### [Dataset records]
....

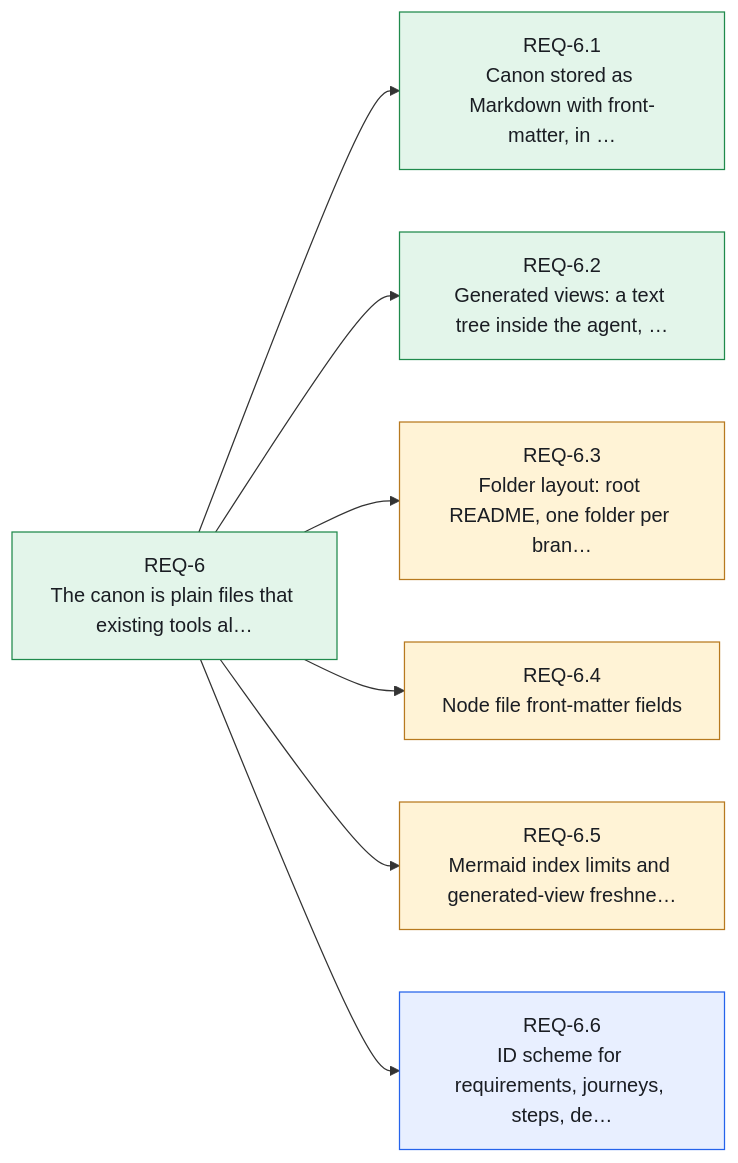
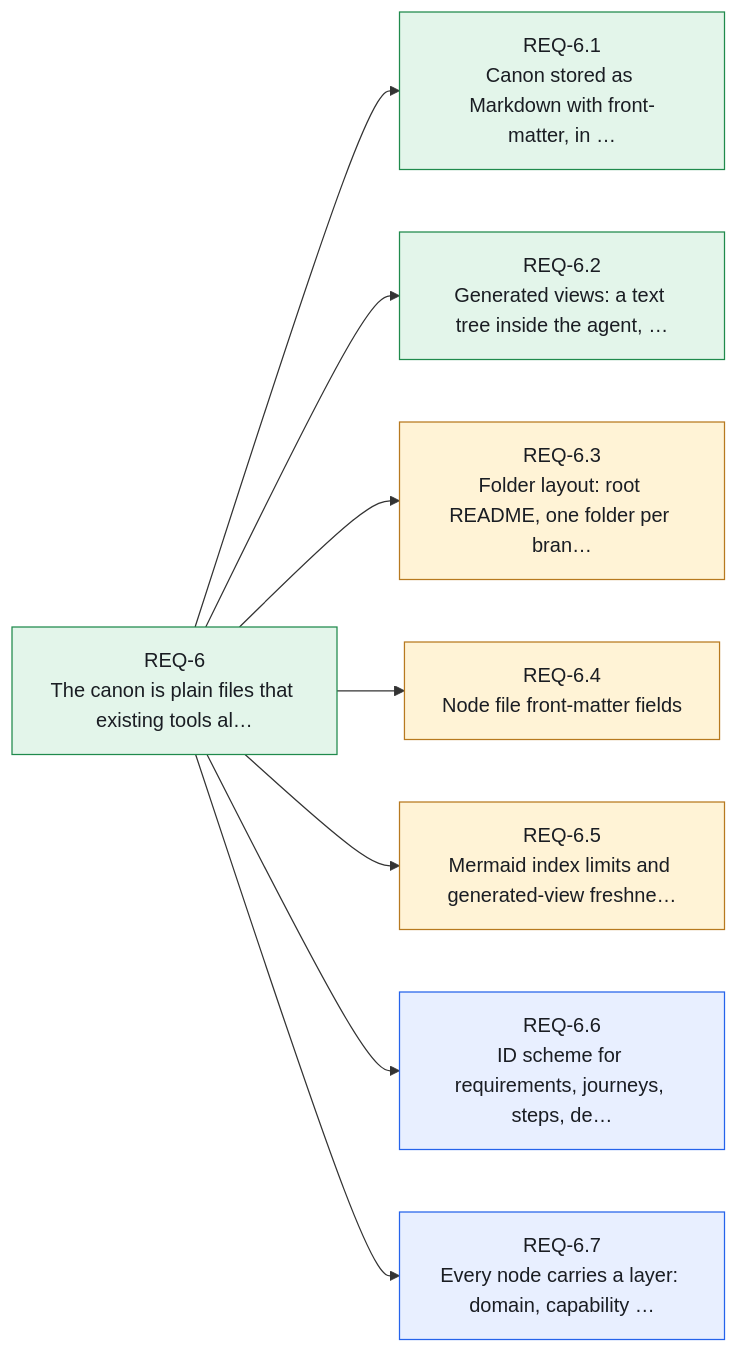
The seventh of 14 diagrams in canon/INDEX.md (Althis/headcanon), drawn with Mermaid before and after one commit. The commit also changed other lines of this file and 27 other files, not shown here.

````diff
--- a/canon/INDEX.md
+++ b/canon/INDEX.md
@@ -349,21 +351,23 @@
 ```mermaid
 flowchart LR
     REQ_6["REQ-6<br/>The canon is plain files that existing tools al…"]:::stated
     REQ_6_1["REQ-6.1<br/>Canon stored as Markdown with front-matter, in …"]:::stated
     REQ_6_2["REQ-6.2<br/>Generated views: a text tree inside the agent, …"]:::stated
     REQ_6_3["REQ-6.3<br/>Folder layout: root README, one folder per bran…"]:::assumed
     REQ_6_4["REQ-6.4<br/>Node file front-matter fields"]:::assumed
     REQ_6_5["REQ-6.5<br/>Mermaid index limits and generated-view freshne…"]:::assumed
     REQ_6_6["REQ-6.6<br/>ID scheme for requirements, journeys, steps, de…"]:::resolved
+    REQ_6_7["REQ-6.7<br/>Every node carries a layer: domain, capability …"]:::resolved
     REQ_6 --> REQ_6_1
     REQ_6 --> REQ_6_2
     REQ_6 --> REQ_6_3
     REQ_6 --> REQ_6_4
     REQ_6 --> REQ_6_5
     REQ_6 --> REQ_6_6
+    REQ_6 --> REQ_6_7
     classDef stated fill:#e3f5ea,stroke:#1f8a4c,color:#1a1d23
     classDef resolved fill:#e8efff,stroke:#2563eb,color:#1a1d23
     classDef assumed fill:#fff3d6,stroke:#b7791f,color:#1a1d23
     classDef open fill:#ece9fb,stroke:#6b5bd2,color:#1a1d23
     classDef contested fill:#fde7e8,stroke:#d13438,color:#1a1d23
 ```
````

....

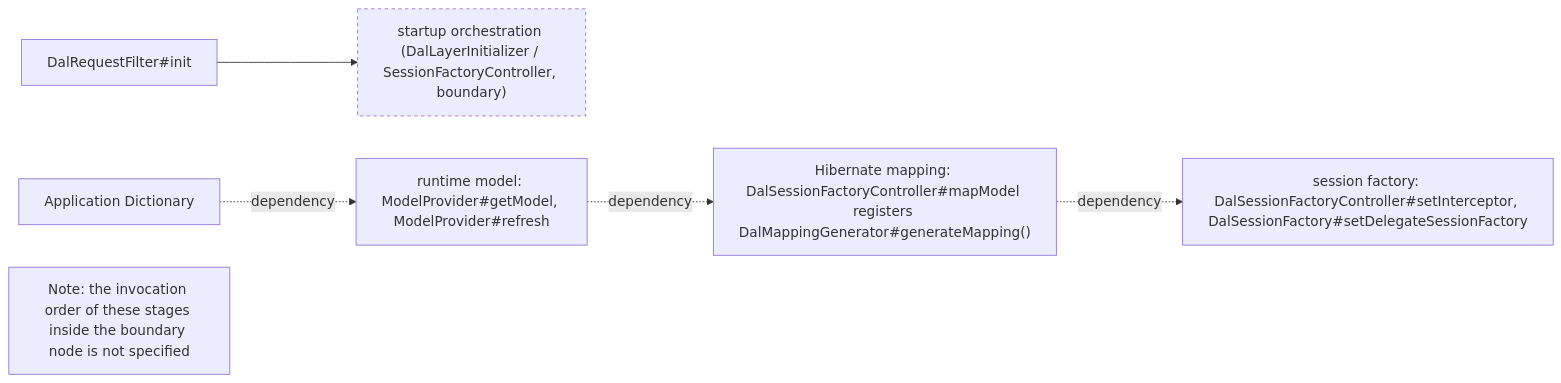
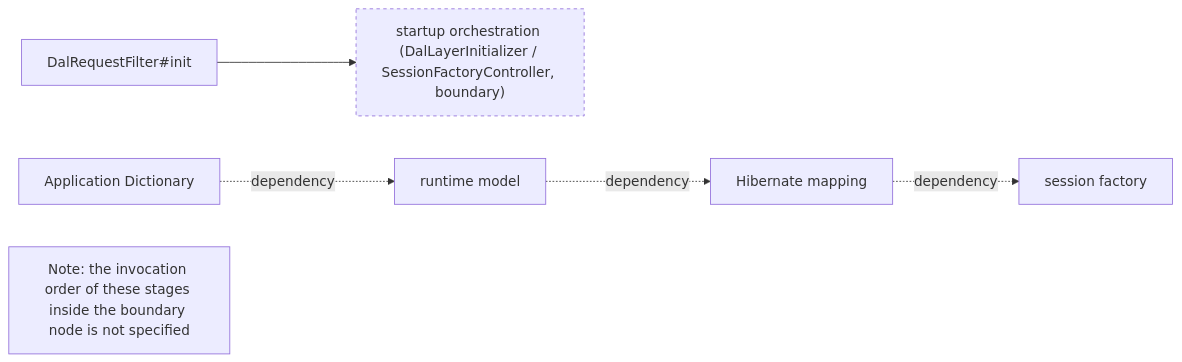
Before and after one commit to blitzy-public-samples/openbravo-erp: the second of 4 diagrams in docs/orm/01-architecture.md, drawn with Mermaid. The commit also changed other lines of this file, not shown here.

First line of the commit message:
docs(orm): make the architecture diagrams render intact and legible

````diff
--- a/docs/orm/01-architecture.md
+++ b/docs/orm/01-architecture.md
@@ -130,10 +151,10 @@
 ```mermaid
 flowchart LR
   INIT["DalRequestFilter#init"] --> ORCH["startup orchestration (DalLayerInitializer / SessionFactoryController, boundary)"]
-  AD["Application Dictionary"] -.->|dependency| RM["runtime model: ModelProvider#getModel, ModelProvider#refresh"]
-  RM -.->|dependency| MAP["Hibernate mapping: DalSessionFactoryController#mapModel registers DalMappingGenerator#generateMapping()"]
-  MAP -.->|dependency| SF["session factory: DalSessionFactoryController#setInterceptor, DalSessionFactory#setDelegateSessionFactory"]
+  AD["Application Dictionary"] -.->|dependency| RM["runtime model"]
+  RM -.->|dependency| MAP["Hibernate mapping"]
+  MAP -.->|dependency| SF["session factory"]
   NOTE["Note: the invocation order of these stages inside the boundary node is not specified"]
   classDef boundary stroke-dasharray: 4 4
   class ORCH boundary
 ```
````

....

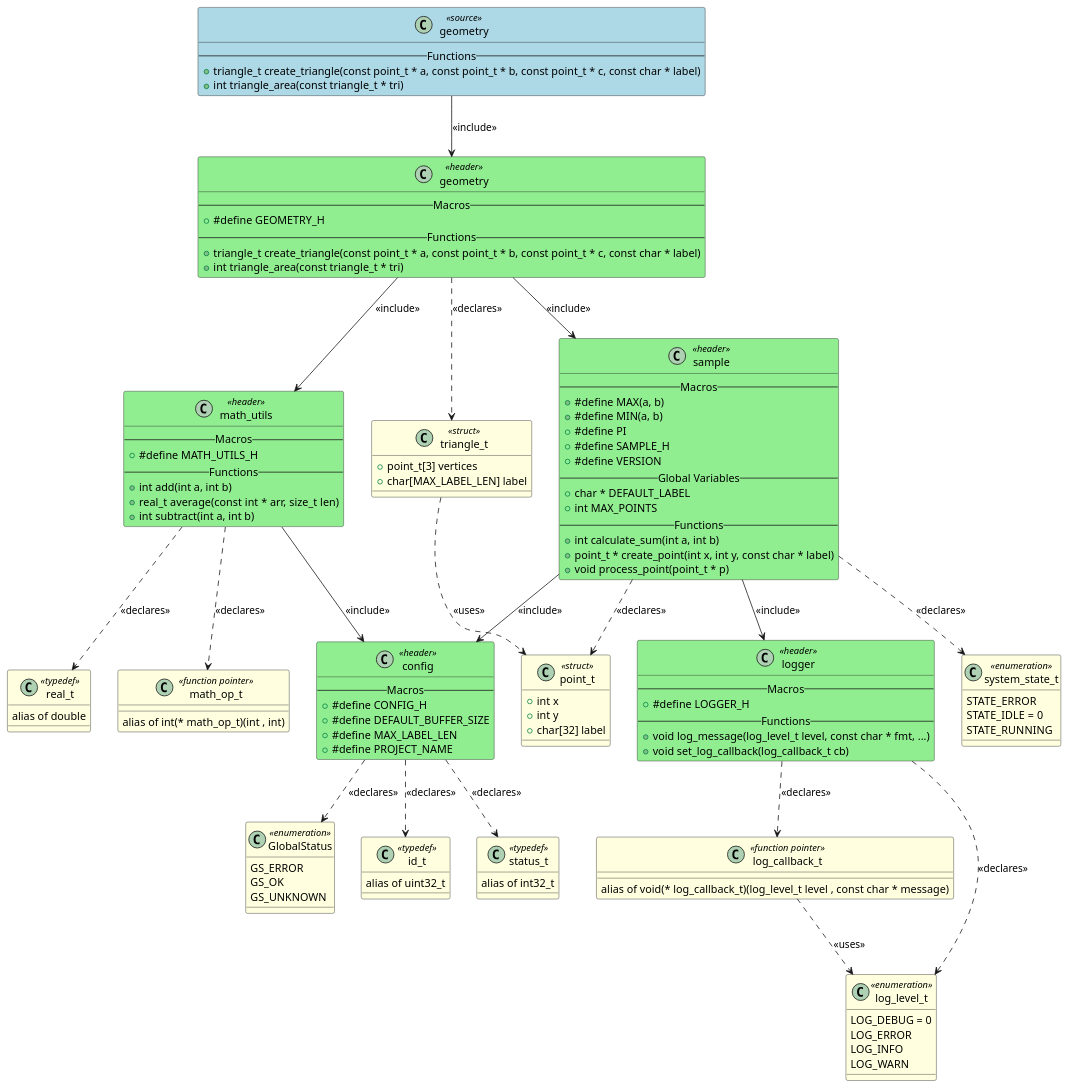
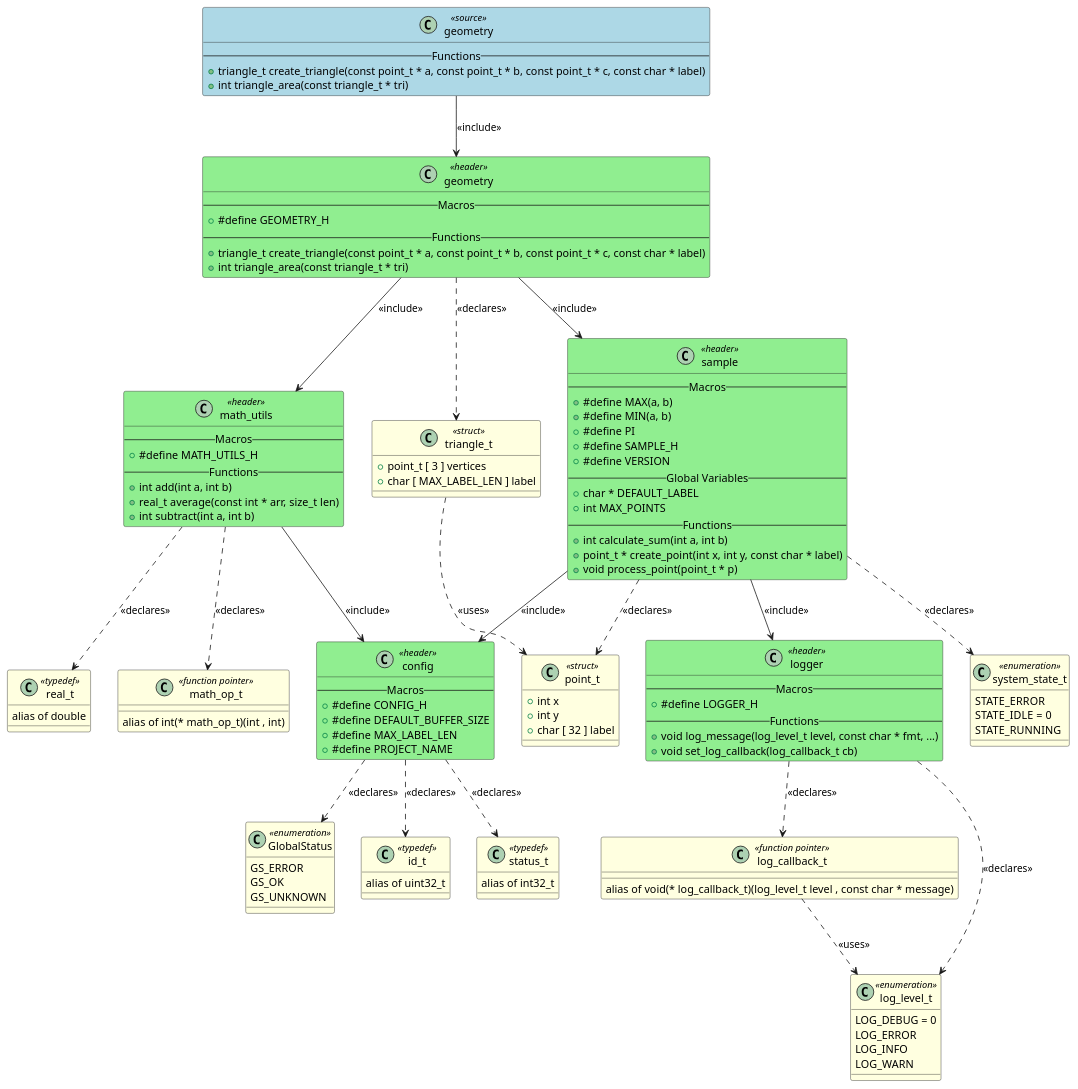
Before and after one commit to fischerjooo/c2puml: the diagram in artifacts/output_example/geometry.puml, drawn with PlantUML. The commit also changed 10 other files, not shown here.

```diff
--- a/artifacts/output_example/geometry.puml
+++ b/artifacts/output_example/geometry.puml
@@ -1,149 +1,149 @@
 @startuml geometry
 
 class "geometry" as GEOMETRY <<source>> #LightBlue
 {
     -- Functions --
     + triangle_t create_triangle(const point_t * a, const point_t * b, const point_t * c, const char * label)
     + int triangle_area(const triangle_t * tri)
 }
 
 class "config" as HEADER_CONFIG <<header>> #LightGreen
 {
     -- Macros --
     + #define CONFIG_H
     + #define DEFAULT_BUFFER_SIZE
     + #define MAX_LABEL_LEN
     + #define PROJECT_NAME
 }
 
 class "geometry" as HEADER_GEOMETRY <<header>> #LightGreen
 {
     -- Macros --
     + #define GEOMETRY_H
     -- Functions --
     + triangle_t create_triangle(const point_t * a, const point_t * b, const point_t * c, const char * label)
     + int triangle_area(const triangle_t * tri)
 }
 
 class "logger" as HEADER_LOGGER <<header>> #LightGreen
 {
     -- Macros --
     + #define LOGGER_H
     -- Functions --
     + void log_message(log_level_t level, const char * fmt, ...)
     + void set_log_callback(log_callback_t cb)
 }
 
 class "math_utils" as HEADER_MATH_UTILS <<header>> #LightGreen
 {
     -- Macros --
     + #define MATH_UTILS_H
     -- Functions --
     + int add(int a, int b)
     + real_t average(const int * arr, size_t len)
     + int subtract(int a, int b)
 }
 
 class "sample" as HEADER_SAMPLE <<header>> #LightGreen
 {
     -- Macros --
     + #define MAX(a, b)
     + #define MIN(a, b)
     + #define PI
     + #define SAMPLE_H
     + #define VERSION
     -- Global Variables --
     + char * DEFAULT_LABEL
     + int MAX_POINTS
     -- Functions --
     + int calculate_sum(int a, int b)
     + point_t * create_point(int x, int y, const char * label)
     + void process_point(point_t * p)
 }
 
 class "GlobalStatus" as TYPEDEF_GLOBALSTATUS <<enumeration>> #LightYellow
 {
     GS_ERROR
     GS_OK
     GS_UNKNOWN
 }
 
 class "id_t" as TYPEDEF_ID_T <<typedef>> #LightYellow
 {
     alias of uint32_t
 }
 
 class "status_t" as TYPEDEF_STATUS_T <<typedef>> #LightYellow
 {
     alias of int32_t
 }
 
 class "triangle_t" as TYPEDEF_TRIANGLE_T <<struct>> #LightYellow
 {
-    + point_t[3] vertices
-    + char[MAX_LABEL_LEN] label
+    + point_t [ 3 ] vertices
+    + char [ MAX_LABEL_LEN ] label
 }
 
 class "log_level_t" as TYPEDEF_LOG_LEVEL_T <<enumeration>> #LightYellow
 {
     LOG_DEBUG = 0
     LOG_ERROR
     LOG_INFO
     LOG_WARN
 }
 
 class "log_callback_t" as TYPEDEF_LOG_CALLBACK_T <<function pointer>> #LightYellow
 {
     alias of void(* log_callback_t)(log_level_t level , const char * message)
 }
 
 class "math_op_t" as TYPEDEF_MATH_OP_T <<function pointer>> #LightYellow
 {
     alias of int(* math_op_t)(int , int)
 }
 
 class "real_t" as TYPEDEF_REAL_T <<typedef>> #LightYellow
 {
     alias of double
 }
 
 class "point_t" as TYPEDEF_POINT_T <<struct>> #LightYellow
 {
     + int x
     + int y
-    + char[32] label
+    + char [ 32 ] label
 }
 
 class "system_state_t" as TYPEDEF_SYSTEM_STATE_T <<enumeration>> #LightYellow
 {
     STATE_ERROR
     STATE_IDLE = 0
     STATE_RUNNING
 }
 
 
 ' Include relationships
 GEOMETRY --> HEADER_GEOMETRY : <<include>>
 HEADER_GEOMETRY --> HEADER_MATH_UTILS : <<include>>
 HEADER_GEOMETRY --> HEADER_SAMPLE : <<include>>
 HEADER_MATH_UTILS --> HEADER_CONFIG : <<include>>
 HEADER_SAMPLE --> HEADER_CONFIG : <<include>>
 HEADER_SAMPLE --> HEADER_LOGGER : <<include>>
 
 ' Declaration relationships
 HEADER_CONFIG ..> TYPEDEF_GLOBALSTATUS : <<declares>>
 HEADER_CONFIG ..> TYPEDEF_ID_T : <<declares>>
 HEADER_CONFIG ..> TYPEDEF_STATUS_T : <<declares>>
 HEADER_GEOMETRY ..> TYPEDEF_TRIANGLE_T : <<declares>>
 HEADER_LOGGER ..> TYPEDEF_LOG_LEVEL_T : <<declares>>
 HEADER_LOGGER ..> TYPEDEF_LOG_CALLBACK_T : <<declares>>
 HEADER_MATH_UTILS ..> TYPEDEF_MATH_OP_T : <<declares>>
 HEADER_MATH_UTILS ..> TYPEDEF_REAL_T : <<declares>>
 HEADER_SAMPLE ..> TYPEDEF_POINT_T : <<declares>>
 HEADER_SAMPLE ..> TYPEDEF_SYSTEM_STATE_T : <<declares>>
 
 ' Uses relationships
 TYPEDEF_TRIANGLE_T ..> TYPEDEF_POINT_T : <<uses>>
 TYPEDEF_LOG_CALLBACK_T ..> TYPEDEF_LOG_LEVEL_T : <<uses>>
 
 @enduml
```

....

### [Task]
Scanning the data above, copy out every line where "this" is found.

### [Response to the task]
The seventh of 14 diagrams in canon/INDEX.md (Althis/headcanon), drawn with Mermaid before and after one commit. The commit also changed other lines of this file and 27 other files, not shown here.
Before and after one commit to blitzy-public-samples/openbravo-erp: the second of 4 diagrams in docs/orm/01-architecture.md, drawn with Mermaid. The commit also changed other lines of this file, not shown here.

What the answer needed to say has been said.